Reviewed by: Bryan Culver
Martin Phillips doesn’t sound like a man that’s been on the brink of hell. He sounds fresh and energetic. He’s endured hardships, sure. Self-destructive episodes that are difficult to fathom, check. But Phillips cleans up well, albeit, even if it takes a little while to warm back up. For the first time in nearly two decades, New Zealand’s The Chills, an indelible little piece of Jangle-rock history, have returned with a cohesive, razor-edge focused post-punk record, Silver Bullets.
On Silver Bullets Phillips give us a pallet cleanser. Post-Punk in it’s most archetypal form. Elemental. You can hear why his sound as The Chills has been so pervasive over the years. The jangly guitars, an ever-present signature Phillips is credited with putting on the indie road map, are given a sleek makeover. The minimally-clean bass lines sound like they were sampled from a Joy Division record, but I assure you they’re the real thing. The drums are pouncey, there to keep pace, but not deviate from their assigned role. Minimalistic. Atmospheric. Just what you’d come to expect from the veteran. Thematically, Phillips lyrical content is darkly contemplative and political, but nothing revolutionary.
Silver Bullets is a true to the core post-punk record. I’m not certain this record could be classified as ‘nostalgic’. Truth be told, The Chills wrote the script that exposed this style of post-punk to a wider international audience back in the late 1980s as part of the “Dunedin Sound”, so-called for their association with legendary Flying Nun Records headquartered in the namesake university city in Southern New Zealand. The Chills are credited as being major influences on such era-defining indie rock luminaries as REM and Stephen Malkmus of Pavement. I would have assumed it went the other way around.

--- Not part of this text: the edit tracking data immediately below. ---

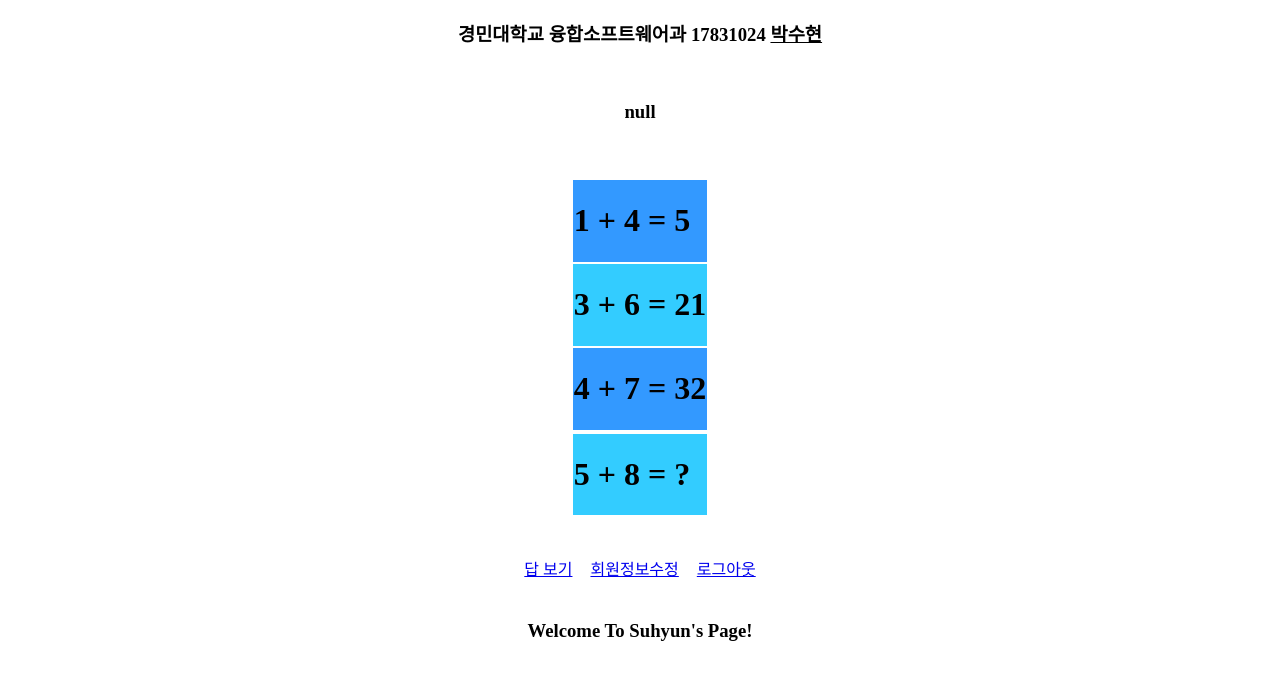
Repository: hyun5292/school
Page: http://localhost/Login/LoginResult.jsp
These files come from the project's save history. The page is drawn as it stood at one moment and after a run of saves; the edit follows.
The browser window is 1280 px wide. The pictures show the whole page.
The page is served by Tomcat 9. Other server files are loaded and not shown.

Above is the page before, as saved 2019-06-01 16:21:37.

### JSP/Login/Login/WebContent/LoginResult.jsp
<%@ page language="java" contentType="text/html; charset=EUC-KR"
    pageEncoding="EUC-KR"%>
<!DOCTYPE html>
<html>
<head>
<meta charset="EUC-KR">
<%
	String msg = (String)request.getAttribute("msg");
%>
<title>Insert title here</title>
</head>
<body>
	<center>
		<h3 align="center" id="name">
			경민대학교 융합소프트웨어과 17831024
			<ins>박수현</ins>
		</h3>
		<br>
		<h3><%=msg%></h3><br /> <br />
		<table>
			<tr>
				<td bgcolor="#3399ff">
					<h1>1 + 4 = 5</h1>
				</td>
			</tr>
			<tr>
				<td bgcolor="#33ccff">
					<h1>3 + 6 = 21</h1>
				</td>
			</tr>
			<tr>
				<td bgcolor="#3399ff">
					<h1>4 + 7 = 32</h1>
				</td>
			<tr>
			</tr>
			<tr>
				<td bgcolor="#33ccff">
					<h1>5 + 8 = ?</h1>
				</td>
			</tr>
		</table>
		<br />
		<br />

		<table>
			<tr>
				<td><a href="Login.html">답 보기</a></td>
				<td width=10></td>
				<td><a href="Modify.jsp">회원정보수정</a></td>
				<td width=10></td>
				<td><a href="Logout.jsp">로그아웃</a></td>
			</tr>
		</table>

		<br>
		<h3>Welcome To Suhyun's Page!</h3>
	</center>
</body>
</html>

After the next 2 saves:
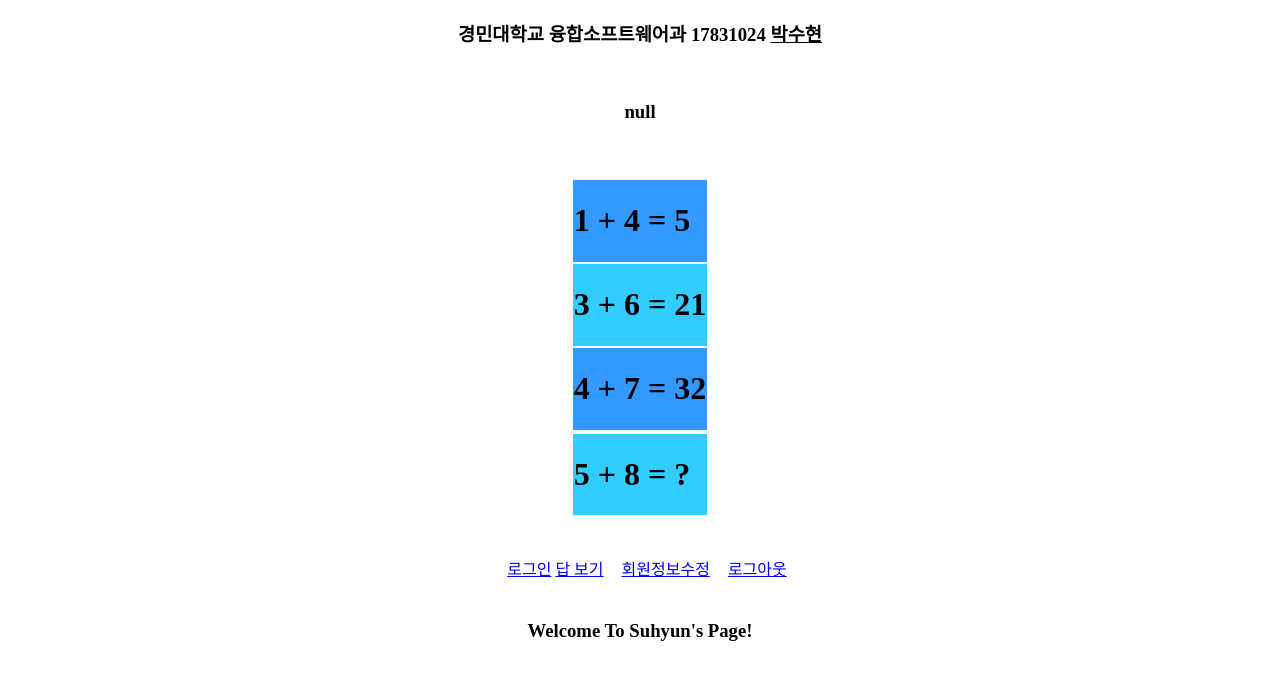
The 2 saves are shown as one change because they came seconds apart.
The last was saved 6 min 59 s later.
--- a/JSP/Login/Login/WebContent/LoginResult.jsp
+++ b/JSP/Login/Login/WebContent/LoginResult.jsp
@@ -45,6 +45,8 @@
 
 		<table>
 			<tr>
+				<td width=10></td>
+				<td><a href="Logout.jsp">로그인</a></td>
 				<td><a href="Login.html">답 보기</a></td>
 				<td width=10></td>
 				<td><a href="Modify.jsp">회원정보수정</a></td>
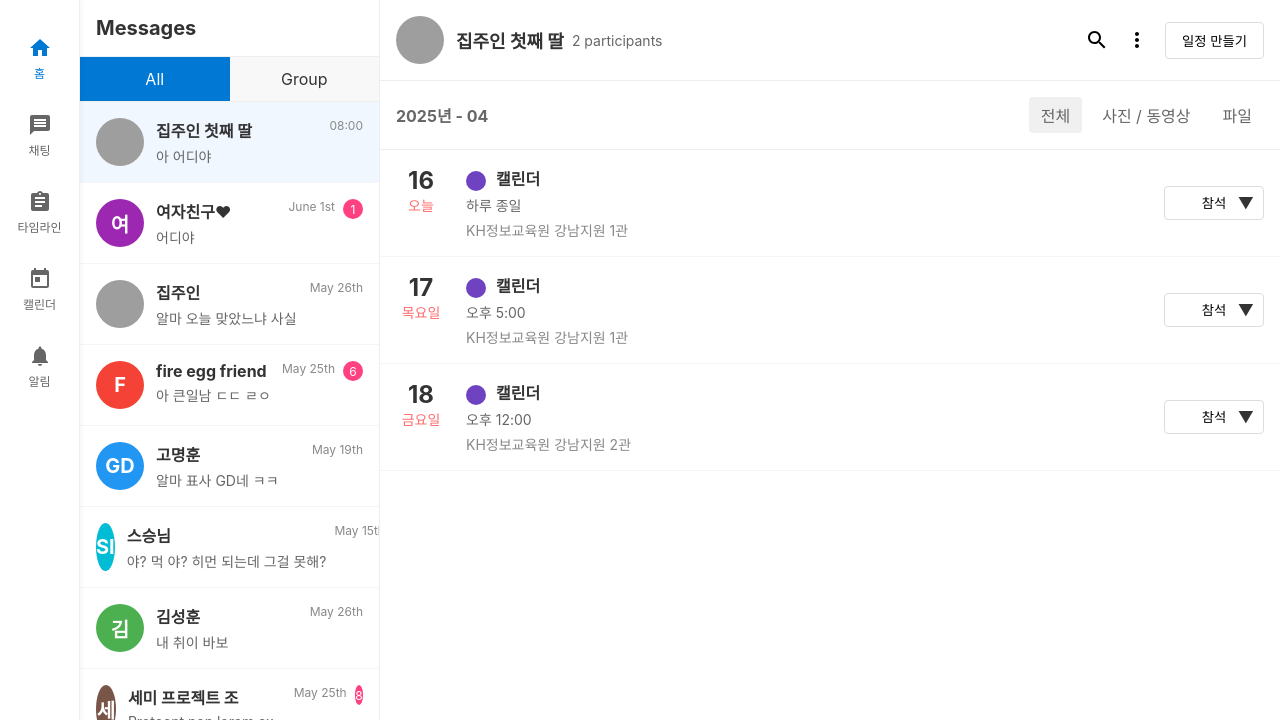
Repository: 1400CP/99_spring-test
Page: http://localhost/Test/
The author's editor kept a copy of each file at every save. The page is drawn from the files as they stood at one save, then again after the next save.
The browser window is 1280 px wide. The pictures show the whole page.
Pictures or frames that could not be fetched are drawn as grey boxes. The page is served by Tomcat 9. The template is opened directly, without the code that normally fills it, so the values that code supplies are empty.

Above is the page before, as saved 2025-04-21 08:36:56.
Console error: SyntaxError: Unexpected identifier 'action'

After the next save:
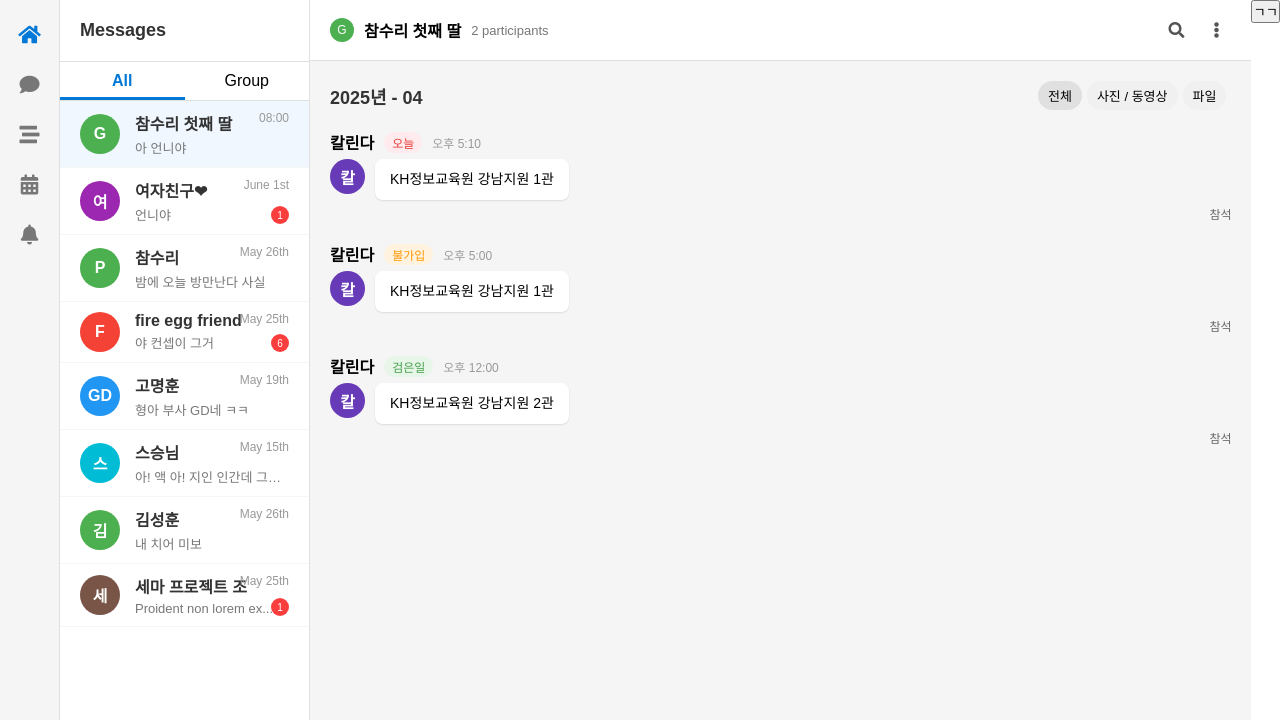
Console error: SyntaxError: missing ) after argument list
Saved 26 s later.
--- a/Test/src/main/webapp/index.jsp
+++ b/Test/src/main/webapp/index.jsp
@@ -7,7 +7,7 @@
 <title>Insert title here</title>
 </head>
 <body>
-	<jsp:include page="final_calender1.jsp" />
+	<jsp:include page="final_calendar1_1.jsp" />
 
 	<form action="earth.bo">
 		<button type=submit>ㄱㄱ</button>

Overall this record didn’t disappoint and if you’re into current post-punk bands like Ought, Protomartyr, or even the cross-over indie starlet Courtney Barnett, it’s worth your while to check out Silver Bullets.